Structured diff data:
"""

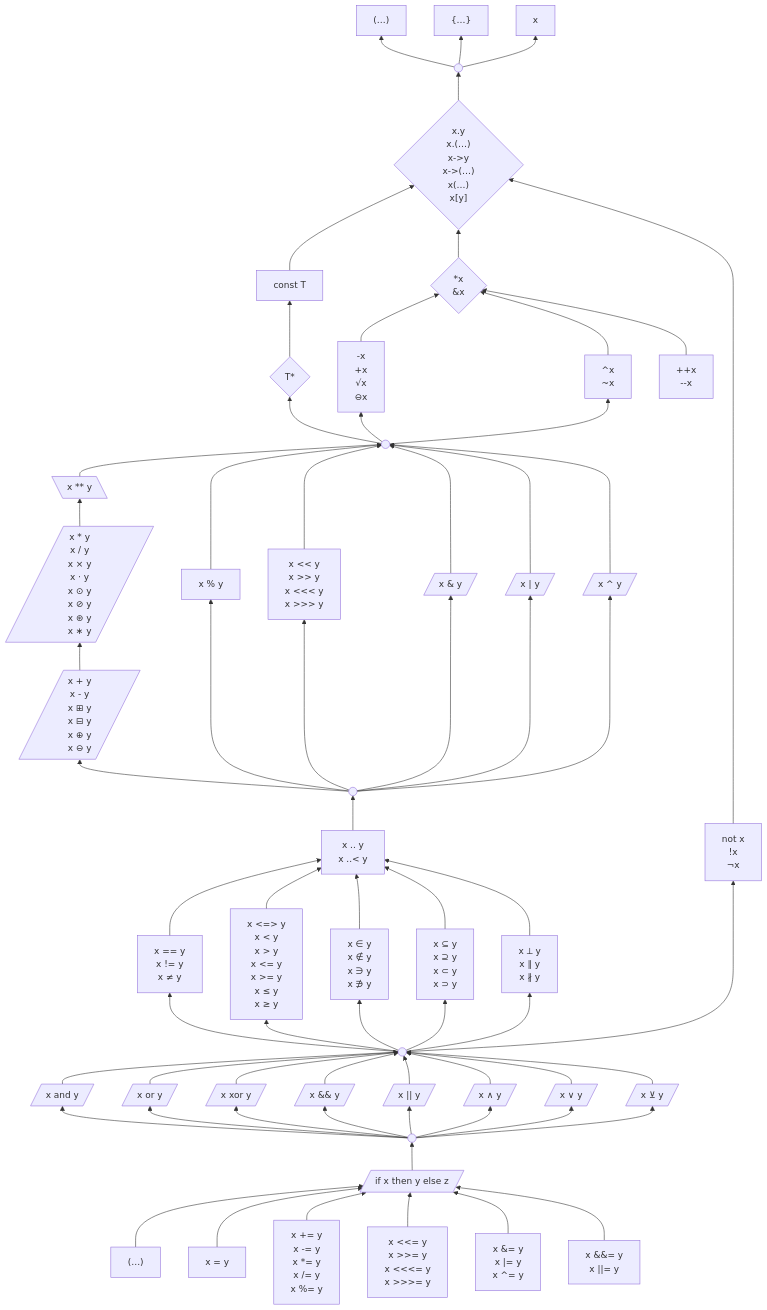
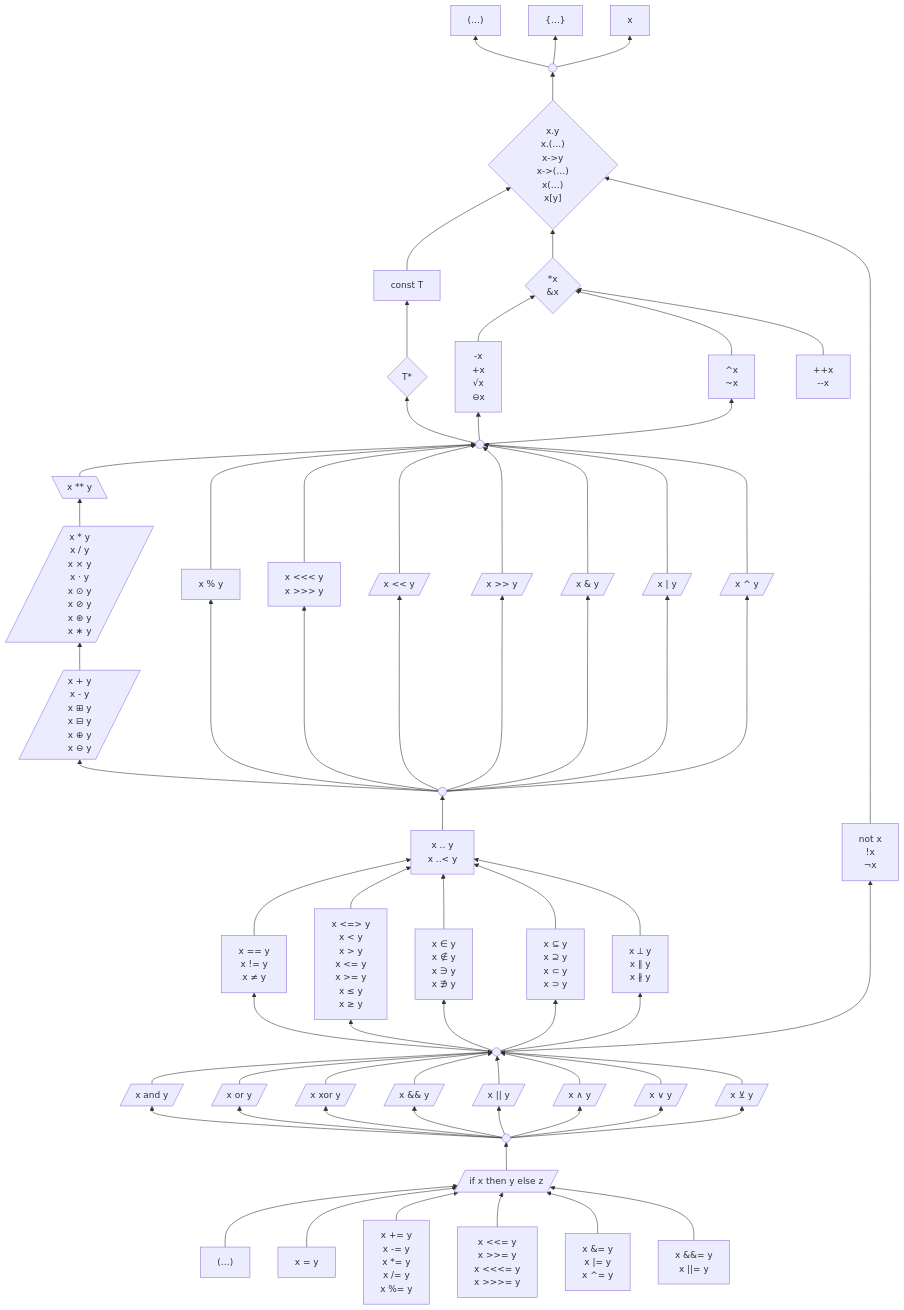
Before and after one commit to laro/Cilia: the first of 2 diagrams in 6 .../2 Unfinished Ideas.md, drawn with Mermaid.

Commit message:
Update 2 Unfinished Ideas.md

```diff
--- a/6 .../2 Unfinished Ideas.md
+++ b/6 .../2 Unfinished Ideas.md
@@ -220,17 +220,17 @@
               x ⊕ y
               x ⊖ y"/]
 
-    modulo & shiftRotate & bitwiseAnd & bitwiseOr & bitwiseXor ---> unary
+    modulo & rotate & shiftLeft & shiftRight & bitwiseAnd & bitwiseOr & bitwiseXor ---> unary
     modulo["x % y"]
-    shiftRotate["x << y
-                 x >> y
-                 x <<< y
-                 x >>> y"]
+    rotate["x <<< y
+            x >>> y"]
+    shiftLeft[/"x << y"/]
+    shiftRight[/"x >> y"/]
     bitwiseAnd[/"x & y"/]
     bitwiseOr[/"x | y"/]
     bitwiseXor[/"x ^ y"/]
 
-    binaryOps --> addition & modulo & bitwiseAnd & bitwiseOr & bitwiseXor & shiftRotate
+    binaryOps --> addition & modulo & rotate & shiftLeft & shiftRight & bitwiseAnd & bitwiseOr & bitwiseXor
     binaryOps((" "))
 
     %% Ranges bind looser than arithmetic/bitwise, tighter than the relational operators
```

"""

▶ Your instructions
Return all lines in the data that include the word "Ideas".

▶ Completed exercise
Before and after one commit to laro/Cilia: the first of 2 diagrams in 6 .../2 Unfinished Ideas.md, drawn with Mermaid.
Update 2 Unfinished Ideas.md
--- a/6 .../2 Unfinished Ideas.md
+++ b/6 .../2 Unfinished Ideas.md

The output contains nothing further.